> Task to carry out
Across the listing below, count the lines containing "cells". Answer with that number only.
────────────────
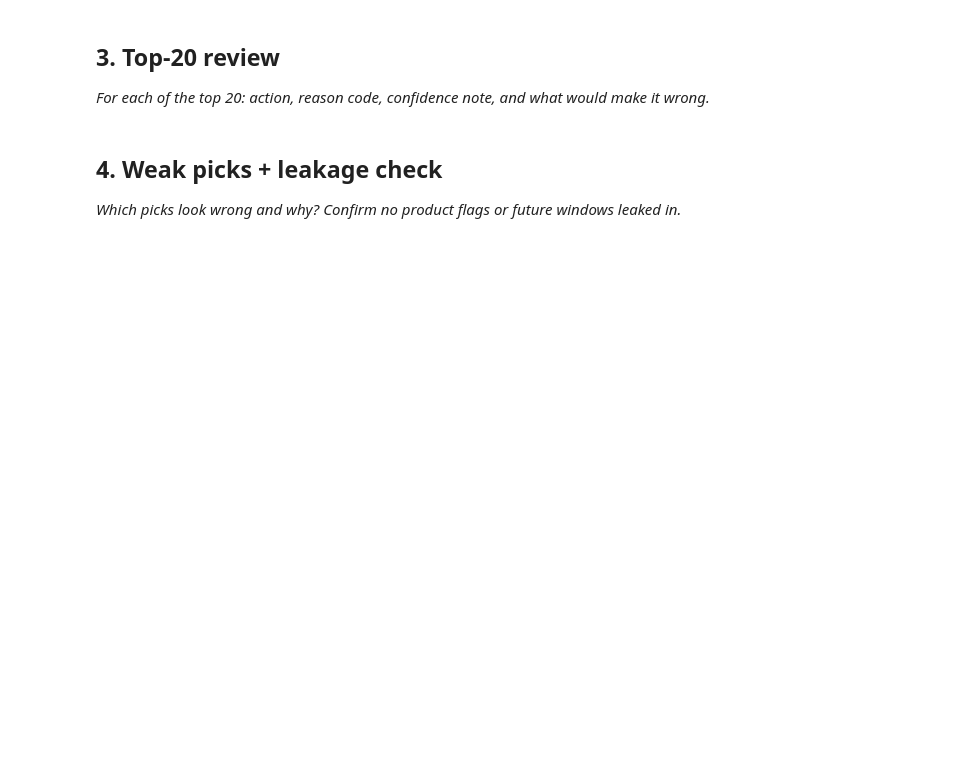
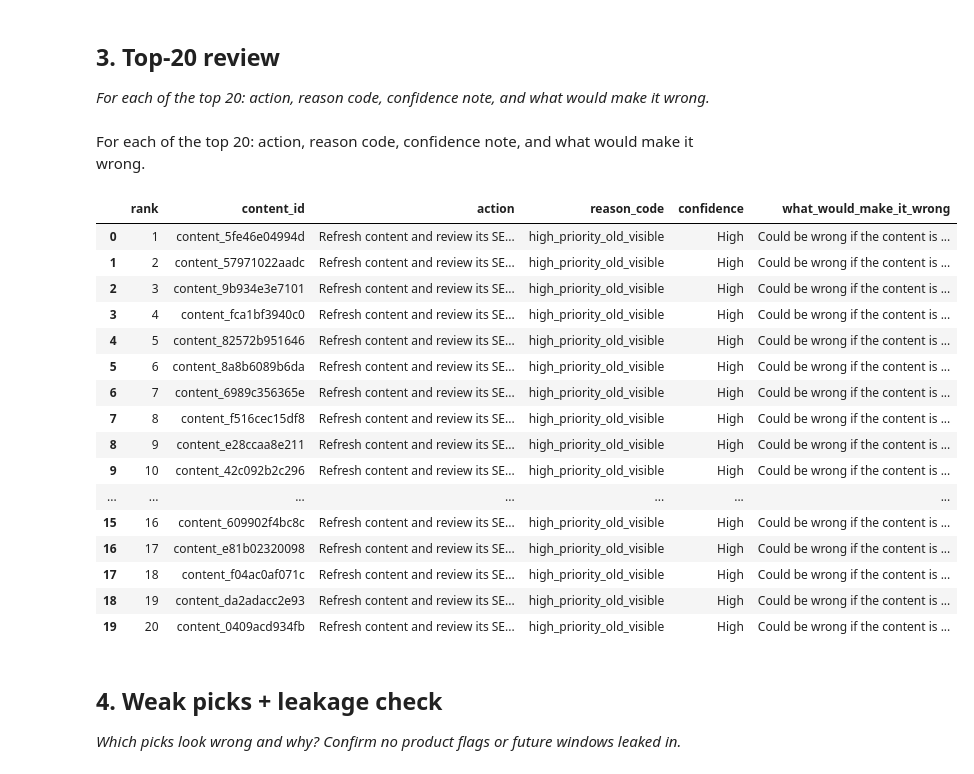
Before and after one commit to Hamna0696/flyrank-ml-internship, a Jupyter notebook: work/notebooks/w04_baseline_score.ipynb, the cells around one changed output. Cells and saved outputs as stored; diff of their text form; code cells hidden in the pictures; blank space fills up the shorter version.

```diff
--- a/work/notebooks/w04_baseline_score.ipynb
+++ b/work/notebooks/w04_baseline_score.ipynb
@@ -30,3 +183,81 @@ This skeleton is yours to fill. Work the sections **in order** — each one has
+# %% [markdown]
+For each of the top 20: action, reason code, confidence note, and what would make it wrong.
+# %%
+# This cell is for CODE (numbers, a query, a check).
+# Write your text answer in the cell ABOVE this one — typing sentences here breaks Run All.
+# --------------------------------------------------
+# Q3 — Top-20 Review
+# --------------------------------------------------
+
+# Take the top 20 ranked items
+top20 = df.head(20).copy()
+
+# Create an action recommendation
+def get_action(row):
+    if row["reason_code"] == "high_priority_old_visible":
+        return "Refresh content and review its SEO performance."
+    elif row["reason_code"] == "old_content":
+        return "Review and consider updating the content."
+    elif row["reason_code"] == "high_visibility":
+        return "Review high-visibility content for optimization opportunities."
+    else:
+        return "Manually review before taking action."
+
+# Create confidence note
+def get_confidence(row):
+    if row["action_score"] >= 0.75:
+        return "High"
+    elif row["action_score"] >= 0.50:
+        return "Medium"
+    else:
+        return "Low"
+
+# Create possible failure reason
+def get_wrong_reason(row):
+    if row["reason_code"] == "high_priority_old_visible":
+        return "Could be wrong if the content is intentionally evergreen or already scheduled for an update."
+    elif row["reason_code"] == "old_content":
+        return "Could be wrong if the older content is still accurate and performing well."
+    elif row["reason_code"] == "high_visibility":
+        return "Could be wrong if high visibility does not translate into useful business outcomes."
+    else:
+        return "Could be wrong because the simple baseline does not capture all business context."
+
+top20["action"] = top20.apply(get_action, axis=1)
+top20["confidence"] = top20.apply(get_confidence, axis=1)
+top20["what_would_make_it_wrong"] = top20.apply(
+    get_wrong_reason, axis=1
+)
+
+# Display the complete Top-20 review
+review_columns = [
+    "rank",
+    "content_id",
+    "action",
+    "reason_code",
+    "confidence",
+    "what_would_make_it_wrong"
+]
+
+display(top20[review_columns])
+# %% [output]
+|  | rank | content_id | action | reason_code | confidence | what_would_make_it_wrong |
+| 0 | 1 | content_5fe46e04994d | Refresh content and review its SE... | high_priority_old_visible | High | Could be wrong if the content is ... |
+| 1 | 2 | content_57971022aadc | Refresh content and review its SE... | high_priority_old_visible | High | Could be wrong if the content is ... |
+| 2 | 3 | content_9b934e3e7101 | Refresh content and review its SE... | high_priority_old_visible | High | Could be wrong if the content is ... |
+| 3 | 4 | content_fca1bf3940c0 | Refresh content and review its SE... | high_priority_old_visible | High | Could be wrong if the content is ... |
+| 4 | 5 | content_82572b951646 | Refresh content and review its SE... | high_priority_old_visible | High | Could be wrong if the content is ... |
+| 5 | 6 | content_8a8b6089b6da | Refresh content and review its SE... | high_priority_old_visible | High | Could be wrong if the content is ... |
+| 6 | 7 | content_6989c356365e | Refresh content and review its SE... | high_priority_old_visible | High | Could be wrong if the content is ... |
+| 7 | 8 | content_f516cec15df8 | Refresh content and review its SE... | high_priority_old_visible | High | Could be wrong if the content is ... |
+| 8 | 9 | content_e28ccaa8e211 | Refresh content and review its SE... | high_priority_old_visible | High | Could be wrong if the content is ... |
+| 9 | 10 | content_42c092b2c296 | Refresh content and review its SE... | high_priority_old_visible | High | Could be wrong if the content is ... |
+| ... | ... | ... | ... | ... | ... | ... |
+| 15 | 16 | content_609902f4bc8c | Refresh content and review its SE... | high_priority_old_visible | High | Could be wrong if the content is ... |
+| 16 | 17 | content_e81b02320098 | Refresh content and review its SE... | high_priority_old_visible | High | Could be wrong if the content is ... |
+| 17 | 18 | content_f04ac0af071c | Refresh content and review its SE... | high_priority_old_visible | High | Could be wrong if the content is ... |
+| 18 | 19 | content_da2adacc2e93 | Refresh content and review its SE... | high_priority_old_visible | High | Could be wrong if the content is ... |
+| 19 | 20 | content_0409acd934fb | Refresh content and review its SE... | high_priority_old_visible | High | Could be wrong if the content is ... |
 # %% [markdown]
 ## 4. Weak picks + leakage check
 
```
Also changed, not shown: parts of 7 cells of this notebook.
────────────────
> Task response
2